Task material:
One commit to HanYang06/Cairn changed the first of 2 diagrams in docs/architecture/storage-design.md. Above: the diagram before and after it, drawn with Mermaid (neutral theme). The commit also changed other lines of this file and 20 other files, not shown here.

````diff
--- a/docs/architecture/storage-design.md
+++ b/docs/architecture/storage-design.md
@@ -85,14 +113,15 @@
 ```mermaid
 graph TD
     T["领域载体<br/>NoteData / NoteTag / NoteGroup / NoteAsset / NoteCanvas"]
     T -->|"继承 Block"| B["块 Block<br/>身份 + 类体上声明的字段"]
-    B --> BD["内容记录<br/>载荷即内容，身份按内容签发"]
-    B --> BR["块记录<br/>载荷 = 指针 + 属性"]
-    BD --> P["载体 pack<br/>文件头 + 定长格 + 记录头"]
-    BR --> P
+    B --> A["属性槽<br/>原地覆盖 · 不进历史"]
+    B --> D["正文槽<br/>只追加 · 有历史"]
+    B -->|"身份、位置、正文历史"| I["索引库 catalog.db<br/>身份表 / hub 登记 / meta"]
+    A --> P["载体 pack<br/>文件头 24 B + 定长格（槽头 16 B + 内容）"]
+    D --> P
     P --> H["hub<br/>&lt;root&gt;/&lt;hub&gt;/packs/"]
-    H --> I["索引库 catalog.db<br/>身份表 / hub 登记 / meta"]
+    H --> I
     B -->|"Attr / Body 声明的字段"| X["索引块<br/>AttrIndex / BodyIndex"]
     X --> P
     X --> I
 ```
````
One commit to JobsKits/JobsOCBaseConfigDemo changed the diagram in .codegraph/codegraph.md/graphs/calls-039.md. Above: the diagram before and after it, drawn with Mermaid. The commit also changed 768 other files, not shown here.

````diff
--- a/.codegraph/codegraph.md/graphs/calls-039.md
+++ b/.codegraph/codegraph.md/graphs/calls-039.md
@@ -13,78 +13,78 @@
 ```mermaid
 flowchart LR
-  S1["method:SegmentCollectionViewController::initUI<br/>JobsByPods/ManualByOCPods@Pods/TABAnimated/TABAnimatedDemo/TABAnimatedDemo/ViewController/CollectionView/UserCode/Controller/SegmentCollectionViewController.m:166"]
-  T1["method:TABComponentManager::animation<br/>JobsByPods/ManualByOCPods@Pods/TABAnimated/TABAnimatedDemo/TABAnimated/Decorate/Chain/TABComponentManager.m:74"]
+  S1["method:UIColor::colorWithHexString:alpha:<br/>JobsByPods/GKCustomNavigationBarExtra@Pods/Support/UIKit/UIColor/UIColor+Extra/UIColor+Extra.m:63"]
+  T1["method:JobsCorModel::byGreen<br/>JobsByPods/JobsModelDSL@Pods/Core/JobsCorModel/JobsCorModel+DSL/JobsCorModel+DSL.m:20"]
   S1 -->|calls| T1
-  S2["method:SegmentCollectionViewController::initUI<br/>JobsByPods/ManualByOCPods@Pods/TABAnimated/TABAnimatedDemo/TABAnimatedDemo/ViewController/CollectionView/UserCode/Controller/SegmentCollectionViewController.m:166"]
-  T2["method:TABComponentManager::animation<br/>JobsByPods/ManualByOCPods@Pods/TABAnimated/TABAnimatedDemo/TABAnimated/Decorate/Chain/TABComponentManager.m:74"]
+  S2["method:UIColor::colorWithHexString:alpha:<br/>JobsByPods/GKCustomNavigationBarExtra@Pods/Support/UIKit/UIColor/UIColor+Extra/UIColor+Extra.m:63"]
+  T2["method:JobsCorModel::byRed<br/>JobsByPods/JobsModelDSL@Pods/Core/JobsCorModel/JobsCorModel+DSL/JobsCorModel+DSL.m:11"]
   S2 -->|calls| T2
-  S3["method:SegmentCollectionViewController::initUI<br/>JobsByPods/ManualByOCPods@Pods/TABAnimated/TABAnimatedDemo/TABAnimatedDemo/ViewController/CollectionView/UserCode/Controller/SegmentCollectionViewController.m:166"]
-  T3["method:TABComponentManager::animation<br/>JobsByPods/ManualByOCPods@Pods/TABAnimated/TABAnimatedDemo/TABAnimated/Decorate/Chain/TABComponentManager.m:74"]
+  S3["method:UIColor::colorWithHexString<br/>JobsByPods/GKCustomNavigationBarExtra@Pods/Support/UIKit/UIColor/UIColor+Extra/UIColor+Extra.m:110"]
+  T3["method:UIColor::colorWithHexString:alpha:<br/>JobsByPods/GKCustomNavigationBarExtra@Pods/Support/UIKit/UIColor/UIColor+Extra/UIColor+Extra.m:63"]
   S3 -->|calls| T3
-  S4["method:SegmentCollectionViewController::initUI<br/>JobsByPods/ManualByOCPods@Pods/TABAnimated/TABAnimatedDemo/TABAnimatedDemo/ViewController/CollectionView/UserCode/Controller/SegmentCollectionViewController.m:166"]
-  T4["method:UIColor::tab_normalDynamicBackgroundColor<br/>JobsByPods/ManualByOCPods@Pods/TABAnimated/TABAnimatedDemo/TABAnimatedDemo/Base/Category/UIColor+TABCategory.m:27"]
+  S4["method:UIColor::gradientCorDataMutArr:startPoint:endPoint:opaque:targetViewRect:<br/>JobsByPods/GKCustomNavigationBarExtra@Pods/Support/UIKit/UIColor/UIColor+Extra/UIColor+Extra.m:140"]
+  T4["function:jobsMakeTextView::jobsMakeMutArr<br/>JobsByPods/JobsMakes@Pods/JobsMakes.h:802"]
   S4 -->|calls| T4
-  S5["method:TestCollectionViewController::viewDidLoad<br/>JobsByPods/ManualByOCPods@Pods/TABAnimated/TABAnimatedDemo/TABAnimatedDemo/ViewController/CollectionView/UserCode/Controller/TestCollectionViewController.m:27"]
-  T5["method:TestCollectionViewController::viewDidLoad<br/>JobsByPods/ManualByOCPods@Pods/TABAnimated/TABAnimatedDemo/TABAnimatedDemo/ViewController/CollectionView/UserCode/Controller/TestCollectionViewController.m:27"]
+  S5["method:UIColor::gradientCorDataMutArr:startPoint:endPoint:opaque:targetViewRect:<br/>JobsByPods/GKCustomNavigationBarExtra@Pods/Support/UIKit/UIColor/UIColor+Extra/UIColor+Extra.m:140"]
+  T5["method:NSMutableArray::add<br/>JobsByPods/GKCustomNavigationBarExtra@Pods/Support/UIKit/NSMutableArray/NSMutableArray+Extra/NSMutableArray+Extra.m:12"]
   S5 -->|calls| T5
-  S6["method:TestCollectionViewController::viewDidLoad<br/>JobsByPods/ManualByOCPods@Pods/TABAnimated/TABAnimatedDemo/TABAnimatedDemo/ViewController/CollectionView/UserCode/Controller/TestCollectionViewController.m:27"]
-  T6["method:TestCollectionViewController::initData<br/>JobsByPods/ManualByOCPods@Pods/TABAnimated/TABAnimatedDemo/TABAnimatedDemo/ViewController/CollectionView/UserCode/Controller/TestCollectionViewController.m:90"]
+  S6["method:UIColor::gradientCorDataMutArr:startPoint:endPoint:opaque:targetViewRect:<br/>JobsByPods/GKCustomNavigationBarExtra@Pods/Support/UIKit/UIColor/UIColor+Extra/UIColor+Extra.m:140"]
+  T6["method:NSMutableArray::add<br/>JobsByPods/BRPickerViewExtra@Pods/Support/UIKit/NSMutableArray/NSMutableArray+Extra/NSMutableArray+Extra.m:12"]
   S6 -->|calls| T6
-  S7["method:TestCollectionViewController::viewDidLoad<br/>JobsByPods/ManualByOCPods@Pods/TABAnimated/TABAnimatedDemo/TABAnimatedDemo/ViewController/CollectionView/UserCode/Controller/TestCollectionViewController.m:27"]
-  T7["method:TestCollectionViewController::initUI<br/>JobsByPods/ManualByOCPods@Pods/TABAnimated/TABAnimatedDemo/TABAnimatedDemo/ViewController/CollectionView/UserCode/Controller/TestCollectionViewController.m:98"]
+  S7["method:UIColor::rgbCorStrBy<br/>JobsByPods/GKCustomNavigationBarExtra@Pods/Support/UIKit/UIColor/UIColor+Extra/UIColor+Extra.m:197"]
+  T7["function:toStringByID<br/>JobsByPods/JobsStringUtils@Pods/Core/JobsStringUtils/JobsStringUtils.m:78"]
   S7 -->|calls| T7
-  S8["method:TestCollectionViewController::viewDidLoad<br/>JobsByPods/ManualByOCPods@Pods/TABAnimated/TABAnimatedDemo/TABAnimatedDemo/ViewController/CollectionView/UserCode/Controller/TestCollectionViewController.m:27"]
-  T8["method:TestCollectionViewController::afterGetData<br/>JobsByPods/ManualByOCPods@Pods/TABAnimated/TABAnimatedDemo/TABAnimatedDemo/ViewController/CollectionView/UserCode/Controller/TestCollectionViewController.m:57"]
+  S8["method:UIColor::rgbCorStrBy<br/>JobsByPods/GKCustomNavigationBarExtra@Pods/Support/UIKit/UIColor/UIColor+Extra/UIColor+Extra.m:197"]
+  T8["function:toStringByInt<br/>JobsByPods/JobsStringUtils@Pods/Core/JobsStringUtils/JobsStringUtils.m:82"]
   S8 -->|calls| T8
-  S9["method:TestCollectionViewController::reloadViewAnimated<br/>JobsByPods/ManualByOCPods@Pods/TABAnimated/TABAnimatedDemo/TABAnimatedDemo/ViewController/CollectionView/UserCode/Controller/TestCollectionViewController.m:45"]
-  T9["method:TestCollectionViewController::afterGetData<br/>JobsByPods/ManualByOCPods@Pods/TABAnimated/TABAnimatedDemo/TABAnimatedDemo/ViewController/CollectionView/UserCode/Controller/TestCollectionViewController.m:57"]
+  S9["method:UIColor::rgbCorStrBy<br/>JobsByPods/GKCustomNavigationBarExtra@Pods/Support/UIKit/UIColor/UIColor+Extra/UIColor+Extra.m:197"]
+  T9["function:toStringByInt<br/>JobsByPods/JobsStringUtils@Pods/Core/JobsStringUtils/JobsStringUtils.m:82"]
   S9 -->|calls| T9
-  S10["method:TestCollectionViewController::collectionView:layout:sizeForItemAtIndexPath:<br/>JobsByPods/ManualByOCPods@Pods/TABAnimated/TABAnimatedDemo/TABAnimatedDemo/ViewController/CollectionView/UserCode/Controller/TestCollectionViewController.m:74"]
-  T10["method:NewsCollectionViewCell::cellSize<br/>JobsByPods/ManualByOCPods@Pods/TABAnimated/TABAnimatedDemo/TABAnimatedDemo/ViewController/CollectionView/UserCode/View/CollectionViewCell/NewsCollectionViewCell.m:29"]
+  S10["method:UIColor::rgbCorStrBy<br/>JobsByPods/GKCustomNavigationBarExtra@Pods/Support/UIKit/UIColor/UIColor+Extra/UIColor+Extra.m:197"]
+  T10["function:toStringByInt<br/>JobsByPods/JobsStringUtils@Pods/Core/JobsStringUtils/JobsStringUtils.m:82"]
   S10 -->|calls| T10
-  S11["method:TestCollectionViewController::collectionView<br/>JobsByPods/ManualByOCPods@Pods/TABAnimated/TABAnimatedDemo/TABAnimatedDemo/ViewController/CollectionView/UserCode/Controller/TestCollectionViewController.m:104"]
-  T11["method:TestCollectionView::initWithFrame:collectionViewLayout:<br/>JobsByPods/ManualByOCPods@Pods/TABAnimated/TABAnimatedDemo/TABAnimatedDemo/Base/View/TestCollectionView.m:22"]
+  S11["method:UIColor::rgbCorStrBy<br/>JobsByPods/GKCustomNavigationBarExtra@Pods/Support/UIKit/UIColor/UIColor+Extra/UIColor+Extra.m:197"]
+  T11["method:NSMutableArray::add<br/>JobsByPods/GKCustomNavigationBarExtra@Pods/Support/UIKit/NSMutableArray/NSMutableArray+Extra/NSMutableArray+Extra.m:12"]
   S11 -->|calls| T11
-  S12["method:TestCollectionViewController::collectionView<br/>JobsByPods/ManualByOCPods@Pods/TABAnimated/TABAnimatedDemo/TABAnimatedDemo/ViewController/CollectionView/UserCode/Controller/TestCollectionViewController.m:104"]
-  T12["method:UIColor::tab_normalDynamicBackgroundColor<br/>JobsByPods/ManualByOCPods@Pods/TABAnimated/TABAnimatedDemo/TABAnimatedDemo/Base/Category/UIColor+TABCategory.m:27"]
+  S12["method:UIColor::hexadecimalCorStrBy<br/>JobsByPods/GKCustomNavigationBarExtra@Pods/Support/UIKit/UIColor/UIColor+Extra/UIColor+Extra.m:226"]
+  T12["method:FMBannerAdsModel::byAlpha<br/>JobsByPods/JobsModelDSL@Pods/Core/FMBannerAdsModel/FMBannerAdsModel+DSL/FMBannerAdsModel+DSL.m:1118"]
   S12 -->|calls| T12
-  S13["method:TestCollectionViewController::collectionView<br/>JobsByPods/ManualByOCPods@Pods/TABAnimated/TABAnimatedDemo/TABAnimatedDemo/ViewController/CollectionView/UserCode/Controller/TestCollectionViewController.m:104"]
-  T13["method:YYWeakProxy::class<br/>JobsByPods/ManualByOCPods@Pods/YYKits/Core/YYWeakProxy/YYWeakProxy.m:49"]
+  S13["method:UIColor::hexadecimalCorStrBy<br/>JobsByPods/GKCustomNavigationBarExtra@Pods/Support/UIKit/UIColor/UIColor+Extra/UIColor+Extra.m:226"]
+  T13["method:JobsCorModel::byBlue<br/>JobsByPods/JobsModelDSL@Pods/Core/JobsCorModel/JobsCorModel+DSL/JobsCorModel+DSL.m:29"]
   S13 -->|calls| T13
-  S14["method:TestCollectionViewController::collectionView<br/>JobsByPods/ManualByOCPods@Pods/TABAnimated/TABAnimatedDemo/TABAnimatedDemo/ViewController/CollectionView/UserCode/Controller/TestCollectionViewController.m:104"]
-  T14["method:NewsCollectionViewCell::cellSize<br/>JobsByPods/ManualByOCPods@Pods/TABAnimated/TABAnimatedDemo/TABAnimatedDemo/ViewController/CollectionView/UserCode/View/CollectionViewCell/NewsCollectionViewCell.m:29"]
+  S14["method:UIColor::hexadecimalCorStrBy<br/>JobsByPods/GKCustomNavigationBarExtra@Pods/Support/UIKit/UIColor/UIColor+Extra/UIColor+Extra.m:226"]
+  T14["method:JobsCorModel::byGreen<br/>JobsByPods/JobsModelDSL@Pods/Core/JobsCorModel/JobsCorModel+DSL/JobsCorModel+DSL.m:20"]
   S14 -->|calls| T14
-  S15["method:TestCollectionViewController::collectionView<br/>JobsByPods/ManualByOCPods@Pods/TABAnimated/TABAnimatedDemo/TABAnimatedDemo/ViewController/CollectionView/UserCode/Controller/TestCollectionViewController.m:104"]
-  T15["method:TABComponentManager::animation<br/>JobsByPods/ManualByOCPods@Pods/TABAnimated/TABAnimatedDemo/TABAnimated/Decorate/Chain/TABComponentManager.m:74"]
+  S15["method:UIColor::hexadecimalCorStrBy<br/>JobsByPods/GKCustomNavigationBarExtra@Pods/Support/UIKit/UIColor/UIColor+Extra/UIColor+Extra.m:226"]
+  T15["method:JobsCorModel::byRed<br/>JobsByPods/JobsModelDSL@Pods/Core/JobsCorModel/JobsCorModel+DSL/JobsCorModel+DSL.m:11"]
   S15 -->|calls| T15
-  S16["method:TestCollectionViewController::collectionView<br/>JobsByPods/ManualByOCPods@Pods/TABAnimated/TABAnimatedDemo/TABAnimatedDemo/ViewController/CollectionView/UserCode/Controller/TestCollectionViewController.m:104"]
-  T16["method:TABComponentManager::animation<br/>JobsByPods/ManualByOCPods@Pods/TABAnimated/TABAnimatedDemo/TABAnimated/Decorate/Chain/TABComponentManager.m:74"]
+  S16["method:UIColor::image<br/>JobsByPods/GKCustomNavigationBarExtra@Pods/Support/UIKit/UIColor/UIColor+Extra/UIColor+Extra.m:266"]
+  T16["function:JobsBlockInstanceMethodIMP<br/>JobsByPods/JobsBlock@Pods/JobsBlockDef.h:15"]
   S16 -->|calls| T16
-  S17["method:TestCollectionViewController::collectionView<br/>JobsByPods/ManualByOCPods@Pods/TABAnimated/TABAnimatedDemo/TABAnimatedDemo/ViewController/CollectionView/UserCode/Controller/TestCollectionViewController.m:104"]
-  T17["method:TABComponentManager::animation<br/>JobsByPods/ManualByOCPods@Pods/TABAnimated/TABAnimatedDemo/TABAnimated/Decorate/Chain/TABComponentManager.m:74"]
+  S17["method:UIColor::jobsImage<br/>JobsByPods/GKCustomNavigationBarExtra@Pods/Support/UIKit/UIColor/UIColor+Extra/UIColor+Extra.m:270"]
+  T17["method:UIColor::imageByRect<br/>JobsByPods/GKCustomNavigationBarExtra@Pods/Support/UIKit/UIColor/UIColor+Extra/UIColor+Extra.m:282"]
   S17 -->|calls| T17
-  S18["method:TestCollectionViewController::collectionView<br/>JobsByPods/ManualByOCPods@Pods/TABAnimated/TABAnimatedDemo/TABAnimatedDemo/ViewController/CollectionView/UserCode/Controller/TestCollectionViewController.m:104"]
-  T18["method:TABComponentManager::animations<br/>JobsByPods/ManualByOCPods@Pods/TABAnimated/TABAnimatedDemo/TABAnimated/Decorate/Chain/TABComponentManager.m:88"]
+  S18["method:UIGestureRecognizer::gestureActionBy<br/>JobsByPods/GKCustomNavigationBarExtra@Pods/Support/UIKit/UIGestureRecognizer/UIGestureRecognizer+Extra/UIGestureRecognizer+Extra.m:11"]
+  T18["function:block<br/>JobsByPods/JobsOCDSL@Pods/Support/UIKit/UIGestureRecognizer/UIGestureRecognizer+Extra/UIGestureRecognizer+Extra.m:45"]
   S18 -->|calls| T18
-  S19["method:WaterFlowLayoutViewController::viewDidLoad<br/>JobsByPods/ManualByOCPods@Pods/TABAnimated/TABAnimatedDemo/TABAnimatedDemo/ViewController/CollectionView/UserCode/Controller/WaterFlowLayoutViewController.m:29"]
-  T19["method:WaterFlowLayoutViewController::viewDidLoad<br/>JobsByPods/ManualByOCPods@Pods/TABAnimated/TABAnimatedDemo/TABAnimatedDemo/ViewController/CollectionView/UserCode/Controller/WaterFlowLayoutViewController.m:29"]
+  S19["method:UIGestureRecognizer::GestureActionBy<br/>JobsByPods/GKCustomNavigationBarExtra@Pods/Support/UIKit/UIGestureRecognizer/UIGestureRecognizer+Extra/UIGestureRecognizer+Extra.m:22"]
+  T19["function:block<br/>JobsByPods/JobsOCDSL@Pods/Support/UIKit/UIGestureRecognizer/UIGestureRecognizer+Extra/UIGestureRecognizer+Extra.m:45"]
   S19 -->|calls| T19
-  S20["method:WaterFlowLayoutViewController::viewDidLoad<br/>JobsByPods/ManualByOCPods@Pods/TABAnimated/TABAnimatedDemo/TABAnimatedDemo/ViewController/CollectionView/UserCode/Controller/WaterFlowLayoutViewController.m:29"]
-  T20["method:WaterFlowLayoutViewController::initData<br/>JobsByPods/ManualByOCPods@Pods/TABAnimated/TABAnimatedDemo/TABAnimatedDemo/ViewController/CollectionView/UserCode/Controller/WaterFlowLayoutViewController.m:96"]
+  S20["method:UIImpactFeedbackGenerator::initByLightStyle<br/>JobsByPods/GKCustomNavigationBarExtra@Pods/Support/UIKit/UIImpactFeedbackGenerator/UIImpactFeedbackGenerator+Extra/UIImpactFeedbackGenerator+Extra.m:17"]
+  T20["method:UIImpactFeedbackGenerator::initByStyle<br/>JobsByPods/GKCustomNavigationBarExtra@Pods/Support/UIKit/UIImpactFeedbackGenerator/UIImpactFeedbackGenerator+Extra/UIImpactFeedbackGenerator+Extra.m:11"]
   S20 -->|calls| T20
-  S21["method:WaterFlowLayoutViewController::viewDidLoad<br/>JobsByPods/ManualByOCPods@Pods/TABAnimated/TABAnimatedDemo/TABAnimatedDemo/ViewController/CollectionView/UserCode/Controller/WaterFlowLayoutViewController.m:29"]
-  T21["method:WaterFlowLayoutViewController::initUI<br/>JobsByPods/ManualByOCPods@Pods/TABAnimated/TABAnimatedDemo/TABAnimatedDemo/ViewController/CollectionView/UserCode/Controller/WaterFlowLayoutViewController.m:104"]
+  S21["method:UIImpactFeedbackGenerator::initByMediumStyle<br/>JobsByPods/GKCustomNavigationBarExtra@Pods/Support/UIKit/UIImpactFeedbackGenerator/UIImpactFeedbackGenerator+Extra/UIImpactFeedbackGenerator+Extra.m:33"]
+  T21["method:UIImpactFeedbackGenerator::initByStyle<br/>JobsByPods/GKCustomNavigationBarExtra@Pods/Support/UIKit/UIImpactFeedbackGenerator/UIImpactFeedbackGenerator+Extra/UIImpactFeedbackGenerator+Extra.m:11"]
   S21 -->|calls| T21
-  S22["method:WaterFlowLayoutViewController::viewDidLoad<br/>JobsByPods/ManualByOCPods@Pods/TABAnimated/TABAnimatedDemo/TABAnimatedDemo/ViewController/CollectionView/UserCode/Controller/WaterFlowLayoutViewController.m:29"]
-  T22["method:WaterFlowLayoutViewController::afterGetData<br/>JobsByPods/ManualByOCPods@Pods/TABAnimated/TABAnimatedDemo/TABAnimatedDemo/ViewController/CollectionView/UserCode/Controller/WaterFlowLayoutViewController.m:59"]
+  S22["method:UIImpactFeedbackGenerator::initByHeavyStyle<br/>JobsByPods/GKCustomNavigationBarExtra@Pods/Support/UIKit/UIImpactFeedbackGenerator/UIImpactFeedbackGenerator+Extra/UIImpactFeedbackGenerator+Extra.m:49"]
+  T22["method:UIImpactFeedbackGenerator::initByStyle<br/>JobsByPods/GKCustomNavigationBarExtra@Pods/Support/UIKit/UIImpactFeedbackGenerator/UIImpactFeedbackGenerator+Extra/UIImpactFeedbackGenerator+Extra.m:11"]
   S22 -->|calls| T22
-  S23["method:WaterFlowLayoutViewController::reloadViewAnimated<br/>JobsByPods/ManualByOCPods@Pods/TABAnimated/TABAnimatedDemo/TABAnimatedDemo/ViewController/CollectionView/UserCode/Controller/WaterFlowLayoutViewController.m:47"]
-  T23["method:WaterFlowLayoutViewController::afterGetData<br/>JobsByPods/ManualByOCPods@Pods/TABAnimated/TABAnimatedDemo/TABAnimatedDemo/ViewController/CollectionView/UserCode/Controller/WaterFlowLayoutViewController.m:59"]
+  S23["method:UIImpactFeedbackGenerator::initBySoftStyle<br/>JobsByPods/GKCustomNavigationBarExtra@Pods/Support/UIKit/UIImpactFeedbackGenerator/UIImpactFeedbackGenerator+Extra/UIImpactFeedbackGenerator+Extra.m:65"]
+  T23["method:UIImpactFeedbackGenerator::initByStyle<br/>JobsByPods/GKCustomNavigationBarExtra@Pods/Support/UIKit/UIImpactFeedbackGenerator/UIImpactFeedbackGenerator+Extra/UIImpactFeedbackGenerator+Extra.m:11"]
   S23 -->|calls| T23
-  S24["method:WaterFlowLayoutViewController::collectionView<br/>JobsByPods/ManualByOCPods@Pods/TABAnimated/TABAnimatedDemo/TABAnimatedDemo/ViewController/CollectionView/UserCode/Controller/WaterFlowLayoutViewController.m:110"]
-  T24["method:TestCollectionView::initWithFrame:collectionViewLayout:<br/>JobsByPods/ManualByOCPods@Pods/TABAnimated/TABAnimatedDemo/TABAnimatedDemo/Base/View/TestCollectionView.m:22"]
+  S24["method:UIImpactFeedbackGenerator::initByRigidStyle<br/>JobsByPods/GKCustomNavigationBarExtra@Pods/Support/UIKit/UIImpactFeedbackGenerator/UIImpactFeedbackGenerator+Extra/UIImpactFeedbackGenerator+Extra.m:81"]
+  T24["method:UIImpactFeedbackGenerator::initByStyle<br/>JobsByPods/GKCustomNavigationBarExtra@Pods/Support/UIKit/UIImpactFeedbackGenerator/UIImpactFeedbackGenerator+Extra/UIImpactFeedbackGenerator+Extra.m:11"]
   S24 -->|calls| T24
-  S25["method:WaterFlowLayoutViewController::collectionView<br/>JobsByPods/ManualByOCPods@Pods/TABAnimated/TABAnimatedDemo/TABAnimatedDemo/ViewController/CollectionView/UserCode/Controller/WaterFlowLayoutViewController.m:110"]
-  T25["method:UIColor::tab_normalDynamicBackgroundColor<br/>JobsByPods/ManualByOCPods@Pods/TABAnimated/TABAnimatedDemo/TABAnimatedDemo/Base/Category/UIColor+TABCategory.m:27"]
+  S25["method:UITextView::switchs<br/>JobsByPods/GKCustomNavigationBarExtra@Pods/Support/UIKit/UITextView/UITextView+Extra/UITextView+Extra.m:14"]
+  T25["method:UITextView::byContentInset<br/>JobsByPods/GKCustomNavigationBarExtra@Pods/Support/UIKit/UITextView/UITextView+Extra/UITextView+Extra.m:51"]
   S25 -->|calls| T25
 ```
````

What to do:
Each line of the material that has the word "meta" belongs in the answer.

Response:
+    B -->|"身份、位置、正文历史"| I["索引库 catalog.db<br/>身份表 / hub 登记 / meta"]
-    H --> I["索引库 catalog.db<br/>身份表 / hub 登记 / meta"]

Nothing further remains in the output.